((

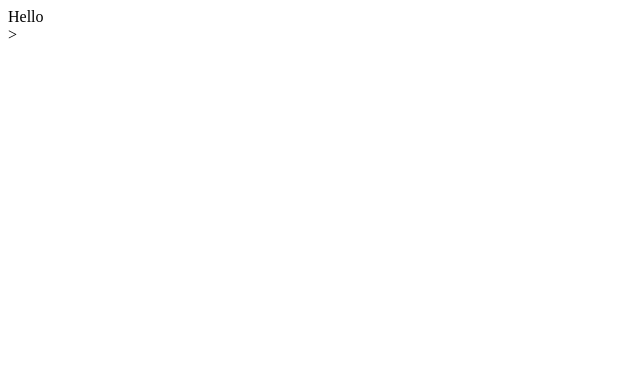
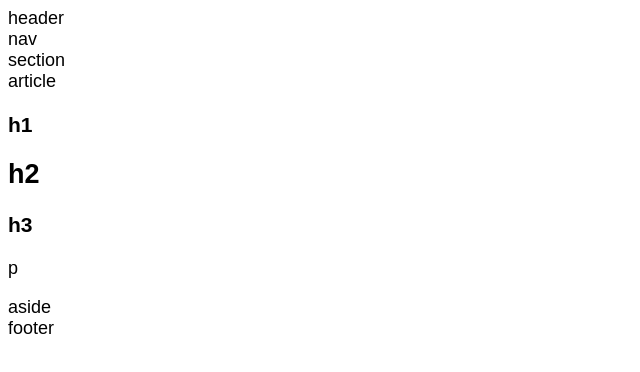
Before and after one commit to pxpixy/HW-Wireframe, a plain HTML site: page index.html in a window 1280 px wide. Shown: the whole page, without its empty margins (0-640 px from the left). Drawn offline with Linux system fonts and the light colour scheme.

Commit message:
initialcommit

```diff
--- a/index.html
+++ b/index.html
@@ -1,27 +1,34 @@
 <!DOCTYPE HTML>
 <html>
+<link rel="stylesheet" type="text/css" href="style.css"/>
+<body>
 <header>
-Hello
-</header>>
+header
+</header>
 
 <nav>
-
+nav
 </nav>
 
 <section>
+section
 
 <article>
-<h1> <h/1>
-<h2> </h2>
-<h3> <h3>
+article
+<h1>h1</h1>
+<h2> h2</h2>
+<h3> h3</h3>
 
-<p> </p>
+<p> p</p>
 </article>
+</section>
 
 <aside>
-
+aside
 </aside>
 
 <footer>
-
+footer
 </footer>
+</body>
+</html>
--- a/style.css
+++ b/style.css
@@ -0,0 +1,7 @@
+body {
+	background: #777
+	color:#ebebeb;
+	font-family: 'Arial', 'Helvetica Neue', Helvetica, sans-serif;
+	font-size: 18px
+}
+header{background:?;}
```
Also changed, not shown: 1 other file.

))

• _WHAT IS BEING ASKED_
Please restate all of the listing above word for word, with no pictures.

• _ANSWER_
Before and after one commit to pxpixy/HW-Wireframe, a plain HTML site: page index.html in a window 1280 px wide. Shown: the whole page, without its empty margins (0-640 px from the left). Drawn offline with Linux system fonts and the light colour scheme.

Commit message:
initialcommit

```diff
--- a/index.html
+++ b/index.html
@@ -1,27 +1,34 @@
 <!DOCTYPE HTML>
 <html>
+<link rel="stylesheet" type="text/css" href="style.css"/>
+<body>
 <header>
-Hello
-</header>>
+header
+</header>
 
 <nav>
-
+nav
 </nav>
 
 <section>
+section
 
 <article>
-<h1> <h/1>
-<h2> </h2>
-<h3> <h3>
+article
+<h1>h1</h1>
+<h2> h2</h2>
+<h3> h3</h3>
 
-<p> </p>
+<p> p</p>
 </article>
+</section>
 
 <aside>
-
+aside
 </aside>
 
 <footer>
-
+footer
 </footer>
+</body>
+</html>
--- a/style.css
+++ b/style.css
@@ -0,0 +1,7 @@
+body {
+	background: #777
+	color:#ebebeb;
+	font-family: 'Arial', 'Helvetica Neue', Helvetica, sans-serif;
+	font-size: 18px
+}
+header{background:?;}
```
Also changed, not shown: 1 other file.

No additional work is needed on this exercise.